== Task item ==
An exact repetition of the data is required; no picture should appear in it.

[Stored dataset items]
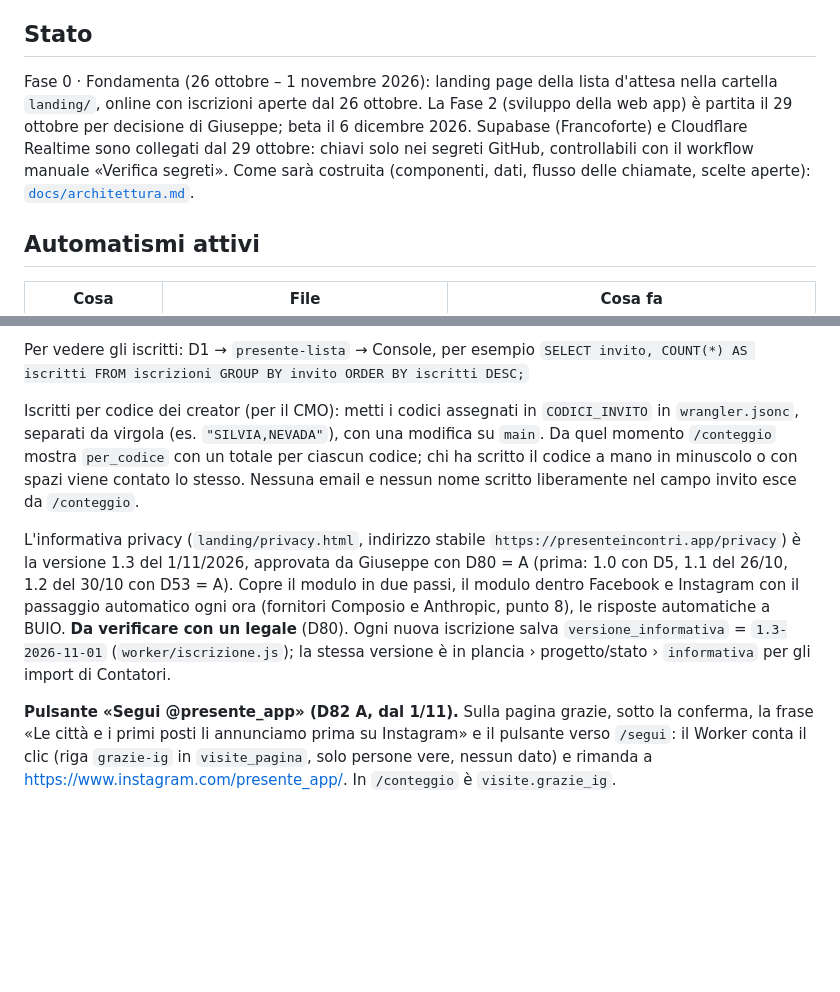
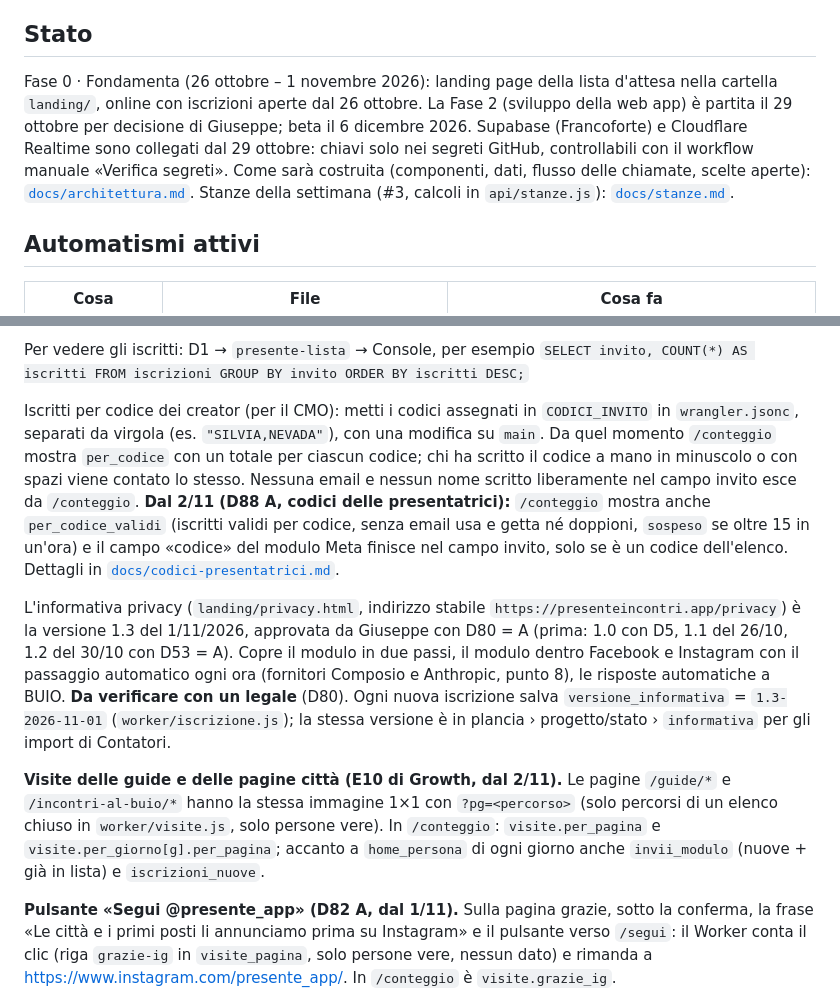
Before and after one commit to giuseppemazzacuva34-ai/Presente, a Markdown page: README.md, 2 parts joined by grey strips. Rendered like a GitHub page; blank space fills up the shorter version.

Commit message:
README: codici delle presentatrici (D88), visite delle guide (E10), stanze (#3) (#111)
Co-authored-by: Claude <noreply@anthropic.com>

```diff
--- a/README.md
+++ b/README.md
@@ -4,7 +4,7 @@ App di incontri per vedersi davvero, sul modello di «L'amore è cieco»: niente
 
 ## Stato
 
-Fase 0 · Fondamenta (26 ottobre – 1 novembre 2026): landing page della lista d'attesa nella cartella `landing/`, online con iscrizioni aperte dal 26 ottobre. La Fase 2 (sviluppo della web app) è partita il 29 ottobre per decisione di Giuseppe; beta il 6 dicembre 2026. Supabase (Francoforte) e Cloudflare Realtime sono collegati dal 29 ottobre: chiavi solo nei segreti GitHub, controllabili con il workflow manuale «Verifica segreti». Come sarà costruita (componenti, dati, flusso delle chiamate, scelte aperte): [`docs/architettura.md`](docs/architettura.md).
+Fase 0 · Fondamenta (26 ottobre – 1 novembre 2026): landing page della lista d'attesa nella cartella `landing/`, online con iscrizioni aperte dal 26 ottobre. La Fase 2 (sviluppo della web app) è partita il 29 ottobre per decisione di Giuseppe; beta il 6 dicembre 2026. Supabase (Francoforte) e Cloudflare Realtime sono collegati dal 29 ottobre: chiavi solo nei segreti GitHub, controllabili con il workflow manuale «Verifica segreti». Come sarà costruita (componenti, dati, flusso delle chiamate, scelte aperte): [`docs/architettura.md`](docs/architettura.md). Stanze della settimana (#3, calcoli in `api/stanze.js`): [`docs/stanze.md`](docs/stanze.md).
 
 ## Automatismi attivi
 
@@ -49,9 +49,11 @@ Le iscrizioni sono aperte (`ISCRIZIONI_APERTE` vale `si` in `wrangler.jsonc`) do
 Per vedere gli iscritti: D1 → `presente-lista` → Console, per esempio
 `SELECT invito, COUNT(*) AS iscritti FROM iscrizioni GROUP BY invito ORDER BY iscritti DESC;`
 
-Iscritti per codice dei creator (per il CMO): metti i codici assegnati in `CODICI_INVITO` in `wrangler.jsonc`, separati da virgola (es. `"SILVIA,NEVADA"`), con una modifica su `main`. Da quel momento `/conteggio` mostra `per_codice` con un totale per ciascun codice; chi ha scritto il codice a mano in minuscolo o con spazi viene contato lo stesso. Nessuna email e nessun nome scritto liberamente nel campo invito esce da `/conteggio`.
+Iscritti per codice dei creator (per il CMO): metti i codici assegnati in `CODICI_INVITO` in `wrangler.jsonc`, separati da virgola (es. `"SILVIA,NEVADA"`), con una modifica su `main`. Da quel momento `/conteggio` mostra `per_codice` con un totale per ciascun codice; chi ha scritto il codice a mano in minuscolo o con spazi viene contato lo stesso. Nessuna email e nessun nome scritto liberamente nel campo invito esce da `/conteggio`. **Dal 2/11 (D88 A, codici delle presentatrici):** `/conteggio` mostra anche `per_codice_validi` (iscritti validi per codice, senza email usa e getta né doppioni, `sospeso` se oltre 15 in un'ora) e il campo «codice» del modulo Meta finisce nel campo invito, solo se è un codice dell'elenco. Dettagli in [`docs/codici-presentatrici.md`](docs/codici-presentatrici.md).
 
 L'informativa privacy (`landing/privacy.html`, indirizzo stabile `https://presenteincontri.app/privacy`) è la versione 1.3 del 1/11/2026, approvata da Giuseppe con D80 = A (prima: 1.0 con D5, 1.1 del 26/10, 1.2 del 30/10 con D53 = A). Copre il modulo in due passi, il modulo dentro Facebook e Instagram con il passaggio automatico ogni ora (fornitori Composio e Anthropic, punto 8), le risposte automatiche a BUIO. **Da verificare con un legale** (D80). Ogni nuova iscrizione salva `versione_informativa` = `1.3-2026-11-01` (`worker/iscrizione.js`); la stessa versione è in plancia › progetto/stato › `informativa` per gli import di Contatori.
+
+**Visite delle guide e delle pagine città (E10 di Growth, dal 2/11).** Le pagine `/guide/*` e `/incontri-al-buio/*` hanno la stessa immagine 1×1 con `?pg=<percorso>` (solo percorsi di un elenco chiuso in `worker/visite.js`, solo persone vere). In `/conteggio`: `visite.per_pagina` e `visite.per_giorno[g].per_pagina`; accanto a `home_persona` di ogni giorno anche `invii_modulo` (nuove + già in lista) e `iscrizioni_nuove`.
 
 **Pulsante «Segui @presente_app» (D82 A, dal 1/11).** Sulla pagina grazie, sotto la conferma, la frase «Le città e i primi posti li annunciamo prima su Instagram» e il pulsante verso `/segui`: il Worker conta il clic (riga `grazie-ig` in `visite_pagina`, solo persone vere, nessun dato) e rimanda a https://www.instagram.com/presente_app/. In `/conteggio` è `visite.grazie_ig`.
 
```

== Expected answer ==
Before and after one commit to giuseppemazzacuva34-ai/Presente, a Markdown page: README.md, 2 parts joined by grey strips. Rendered like a GitHub page; blank space fills up the shorter version.

Commit message:
README: codici delle presentatrici (D88), visite delle guide (E10), stanze (#3) (#111)
Co-authored-by: Claude <noreply@anthropic.com>

```diff
--- a/README.md
+++ b/README.md
@@ -4,7 +4,7 @@ App di incontri per vedersi davvero, sul modello di «L'amore è cieco»: niente
 
 ## Stato
 
-Fase 0 · Fondamenta (26 ottobre – 1 novembre 2026): landing page della lista d'attesa nella cartella `landing/`, online con iscrizioni aperte dal 26 ottobre. La Fase 2 (sviluppo della web app) è partita il 29 ottobre per decisione di Giuseppe; beta il 6 dicembre 2026. Supabase (Francoforte) e Cloudflare Realtime sono collegati dal 29 ottobre: chiavi solo nei segreti GitHub, controllabili con il workflow manuale «Verifica segreti». Come sarà costruita (componenti, dati, flusso delle chiamate, scelte aperte): [`docs/architettura.md`](docs/architettura.md).
+Fase 0 · Fondamenta (26 ottobre – 1 novembre 2026): landing page della lista d'attesa nella cartella `landing/`, online con iscrizioni aperte dal 26 ottobre. La Fase 2 (sviluppo della web app) è partita il 29 ottobre per decisione di Giuseppe; beta il 6 dicembre 2026. Supabase (Francoforte) e Cloudflare Realtime sono collegati dal 29 ottobre: chiavi solo nei segreti GitHub, controllabili con il workflow manuale «Verifica segreti». Come sarà costruita (componenti, dati, flusso delle chiamate, scelte aperte): [`docs/architettura.md`](docs/architettura.md). Stanze della settimana (#3, calcoli in `api/stanze.js`): [`docs/stanze.md`](docs/stanze.md).
 
 ## Automatismi attivi
 
@@ -49,9 +49,11 @@ Le iscrizioni sono aperte (`ISCRIZIONI_APERTE` vale `si` in `wrangler.jsonc`) do
 Per vedere gli iscritti: D1 → `presente-lista` → Console, per esempio
 `SELECT invito, COUNT(*) AS iscritti FROM iscrizioni GROUP BY invito ORDER BY iscritti DESC;`
 
-Iscritti per codice dei creator (per il CMO): metti i codici assegnati in `CODICI_INVITO` in `wrangler.jsonc`, separati da virgola (es. `"SILVIA,NEVADA"`), con una modifica su `main`. Da quel momento `/conteggio` mostra `per_codice` con un totale per ciascun codice; chi ha scritto il codice a mano in minuscolo o con spazi viene contato lo stesso. Nessuna email e nessun nome scritto liberamente nel campo invito esce da `/conteggio`.
+Iscritti per codice dei creator (per il CMO): metti i codici assegnati in `CODICI_INVITO` in `wrangler.jsonc`, separati da virgola (es. `"SILVIA,NEVADA"`), con una modifica su `main`. Da quel momento `/conteggio` mostra `per_codice` con un totale per ciascun codice; chi ha scritto il codice a mano in minuscolo o con spazi viene contato lo stesso. Nessuna email e nessun nome scritto liberamente nel campo invito esce da `/conteggio`. **Dal 2/11 (D88 A, codici delle presentatrici):** `/conteggio` mostra anche `per_codice_validi` (iscritti validi per codice, senza email usa e getta né doppioni, `sospeso` se oltre 15 in un'ora) e il campo «codice» del modulo Meta finisce nel campo invito, solo se è un codice dell'elenco. Dettagli in [`docs/codici-presentatrici.md`](docs/codici-presentatrici.md).
 
 L'informativa privacy (`landing/privacy.html`, indirizzo stabile `https://presenteincontri.app/privacy`) è la versione 1.3 del 1/11/2026, approvata da Giuseppe con D80 = A (prima: 1.0 con D5, 1.1 del 26/10, 1.2 del 30/10 con D53 = A). Copre il modulo in due passi, il modulo dentro Facebook e Instagram con il passaggio automatico ogni ora (fornitori Composio e Anthropic, punto 8), le risposte automatiche a BUIO. **Da verificare con un legale** (D80). Ogni nuova iscrizione salva `versione_informativa` = `1.3-2026-11-01` (`worker/iscrizione.js`); la stessa versione è in plancia › progetto/stato › `informativa` per gli import di Contatori.
+
+**Visite delle guide e delle pagine città (E10 di Growth, dal 2/11).** Le pagine `/guide/*` e `/incontri-al-buio/*` hanno la stessa immagine 1×1 con `?pg=<percorso>` (solo percorsi di un elenco chiuso in `worker/visite.js`, solo persone vere). In `/conteggio`: `visite.per_pagina` e `visite.per_giorno[g].per_pagina`; accanto a `home_persona` di ogni giorno anche `invii_modulo` (nuove + già in lista) e `iscrizioni_nuove`.
 
 **Pulsante «Segui @presente_app» (D82 A, dal 1/11).** Sulla pagina grazie, sotto la conferma, la frase «Le città e i primi posti li annunciamo prima su Instagram» e il pulsante verso `/segui`: il Worker conta il clic (riga `grazie-ig` in `visite_pagina`, solo persone vere, nessun dato) e rimanda a https://www.instagram.com/presente_app/. In `/conteggio` è `visite.grazie_ig`.
 
```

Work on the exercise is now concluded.